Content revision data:
__________________________________________________
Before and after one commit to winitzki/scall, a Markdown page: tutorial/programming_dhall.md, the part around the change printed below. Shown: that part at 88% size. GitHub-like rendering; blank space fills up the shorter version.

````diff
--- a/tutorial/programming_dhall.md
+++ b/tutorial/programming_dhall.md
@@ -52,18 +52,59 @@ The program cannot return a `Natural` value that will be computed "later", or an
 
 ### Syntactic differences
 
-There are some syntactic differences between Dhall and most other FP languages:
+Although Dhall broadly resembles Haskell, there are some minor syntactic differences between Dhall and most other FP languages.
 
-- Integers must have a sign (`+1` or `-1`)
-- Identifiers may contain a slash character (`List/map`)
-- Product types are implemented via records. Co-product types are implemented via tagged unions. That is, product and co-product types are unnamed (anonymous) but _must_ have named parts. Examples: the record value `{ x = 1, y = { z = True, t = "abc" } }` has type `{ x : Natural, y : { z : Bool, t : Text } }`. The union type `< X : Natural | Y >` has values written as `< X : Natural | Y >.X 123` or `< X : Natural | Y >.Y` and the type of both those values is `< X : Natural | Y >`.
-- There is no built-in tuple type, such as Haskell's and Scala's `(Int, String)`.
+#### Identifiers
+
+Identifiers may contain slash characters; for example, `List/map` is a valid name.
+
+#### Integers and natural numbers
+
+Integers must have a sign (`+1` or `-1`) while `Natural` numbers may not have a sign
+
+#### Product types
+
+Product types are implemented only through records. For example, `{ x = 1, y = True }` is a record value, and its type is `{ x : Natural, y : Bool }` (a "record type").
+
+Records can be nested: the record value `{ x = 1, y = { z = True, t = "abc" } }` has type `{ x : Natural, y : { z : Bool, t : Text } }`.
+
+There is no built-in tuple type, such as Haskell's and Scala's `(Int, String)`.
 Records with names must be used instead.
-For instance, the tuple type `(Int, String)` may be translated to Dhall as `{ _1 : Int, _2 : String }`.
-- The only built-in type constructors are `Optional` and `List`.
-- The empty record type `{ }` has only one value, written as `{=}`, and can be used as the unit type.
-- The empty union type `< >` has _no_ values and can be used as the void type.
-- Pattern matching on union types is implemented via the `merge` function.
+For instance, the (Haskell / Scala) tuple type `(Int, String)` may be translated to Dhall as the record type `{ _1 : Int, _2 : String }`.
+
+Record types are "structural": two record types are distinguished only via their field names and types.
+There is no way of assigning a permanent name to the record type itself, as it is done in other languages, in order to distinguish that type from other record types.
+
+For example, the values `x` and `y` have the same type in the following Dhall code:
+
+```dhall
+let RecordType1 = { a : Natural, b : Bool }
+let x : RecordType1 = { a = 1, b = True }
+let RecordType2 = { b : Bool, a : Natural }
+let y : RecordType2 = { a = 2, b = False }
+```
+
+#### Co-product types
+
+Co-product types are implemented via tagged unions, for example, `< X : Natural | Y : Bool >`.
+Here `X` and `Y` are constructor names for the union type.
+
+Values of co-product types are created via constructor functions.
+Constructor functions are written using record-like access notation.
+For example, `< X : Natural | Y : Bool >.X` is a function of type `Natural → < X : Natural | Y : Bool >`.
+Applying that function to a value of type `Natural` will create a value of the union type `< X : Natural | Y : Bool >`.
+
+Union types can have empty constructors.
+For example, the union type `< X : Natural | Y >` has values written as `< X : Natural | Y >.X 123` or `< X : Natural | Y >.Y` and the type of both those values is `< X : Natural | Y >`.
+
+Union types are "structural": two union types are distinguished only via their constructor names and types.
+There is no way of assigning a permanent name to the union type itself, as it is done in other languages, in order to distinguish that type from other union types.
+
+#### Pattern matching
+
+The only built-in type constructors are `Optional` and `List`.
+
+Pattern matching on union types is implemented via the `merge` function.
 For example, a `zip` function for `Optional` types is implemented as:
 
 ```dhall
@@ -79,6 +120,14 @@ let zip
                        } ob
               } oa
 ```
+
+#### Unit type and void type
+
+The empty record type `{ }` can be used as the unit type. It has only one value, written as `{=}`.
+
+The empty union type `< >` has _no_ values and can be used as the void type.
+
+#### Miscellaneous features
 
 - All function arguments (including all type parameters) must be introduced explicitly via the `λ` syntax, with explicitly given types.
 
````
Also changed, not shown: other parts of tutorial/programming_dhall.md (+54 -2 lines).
__________________________________________________
## Work instructions
Work out how many lines in the data above contain the word "Pattern" and respond with that number only.

## Exercise result
3